Dunolly, May 11th. Dunolly reviving, after all, bids fair to be a potent fact, in spite of the sneers and contempt with which it has been received in certain quarters. The late rains— which, by the' bye, we have had in abundance — has given a decided impetus to mining in this district.
Several diggers (the glorious old tub and cradle sort I mean, but which, thanks to the introduction of machinery, is soon likely to be a myth of the past) have found their way back to Little Chinaman's Flat, and, content to work ground which their predecessors spurned in disgust, are making a respectable living.
Of course, if you ask them what they are doing, you meet with the usual answer, 'Oh, nothing; but we are just trying another claim ;' but certain indications, such as some considerable trouble in raising the windlass on legs, for the easy riddance of the mullock and pipeclay, tells its own tale.
At Wild Dog also, a rush, which promises to be an important one, has taken place, and once more this Oft-visited and deserted— village, I was going to say locality is the scene of busy operations. Some lucky Wight was said to have obtained 24 ounces off the bottom of his shaft; a result, as you may easily suppose, in these woe-begone times, sufficient to attract a host of the 'just living' ' getters, and rolling stones, who are lookin out like Micawber for 'something to turnup.'
Jones's Creek shows a little revival, and some addition to its late sparse population.
Sandy Creek is rather dull from the fact of alluvial mining having ceased almost en masse, and the quartz reef (for which this district is so famous) requiring such an outlay of capital to find the vein and when found— the gold that many claimholder have been compelled to register their claims and desist working for the present till in digging perchance they can make a rise, enabling them again, to commence operations —thus proving that it is only by associated labour and capital that we can ever hope extensively to develop our vast hidden resources.
Cochran’s has now plenty of water and may be expected during the winter to brighten up a little. This benefit will, doubtless, also be extended to Jordan's where some anticipations of a rush are entertained when aqua pura is plentiful.
Jericho, McIntyre’s, and Peter’s— Considerable anxiety is felt here as to our being declared a municipality; the Government Gazette has been carefully conned on its arrival, but the welcome fact has not yet been ascertained. Has the porkers, horses, dogs, &c. of the witty chairman of committee's anything to do with it?
In religious matters we have lately been making' rapid strides. April 29th, a new church was opened by a public tea meeting, &o., and on the Sunday following, the Rev. W. Calvert, late of the Avoca preached to a very large congregation. This gentleman, who is settled in this locality, bid fair to be a popular and attractive preacher.

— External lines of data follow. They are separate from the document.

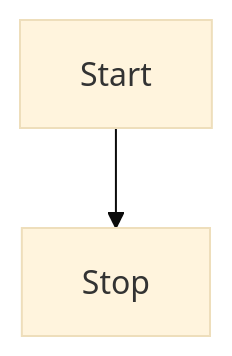
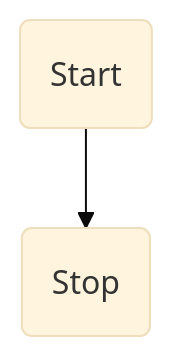
The diagram in project01FlowchartCore.md (brolonium210/ENGR101_MD), drawn with Mermaid (base theme) before and after one commit.

````diff
--- a/project01FlowchartCore.md
+++ b/project01FlowchartCore.md
@@ -1,10 +1,10 @@
 ```mermaid
 ---
   title:Core Flowchart
 ---
 
 flowchart TD
-    Start --> Stop
+    A(Start) -->B(Stop)
 
 
 ```
````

May 3. Was honoured by a visit from the Lord Bishop of Melbourne, en route for Sandhurst. A tea meeting was arranged for the next evening, on which occasion 150 sat down to the cup that cheers, but not inebriates. His Lordship addressed those assembled at some length, referring to his debut in the colony some ten years back, and tracing the progress of the Church of England in Victoria, since that period.
He urged the immediate settlement of this district as a parish supporting its own minister, independent of any other locality. He pointed out the difficulties of procuring suitable ministers for the country district, the gentleman at present officiating being more as a missionary than settled pastor, but promised, should they do what he recommended. to endeavour to procure a clergyman fitted for this special sphere of labor.
The weather has been of late very unsettled, and we have been visited by very severe storms, which have operated anything but beneficially in some of our canvas tenements.
I have just heard that at Wild Dog, a hole bottomed today yielded 16 dwts. to the tub, and that in nearly every case gold has been obtained in payable quantities.
1903 During the railway workers strike many local Dunolly men, both qualified and not, applied for positions as drivers and stokers, while others were anxious to take up other inferior positions.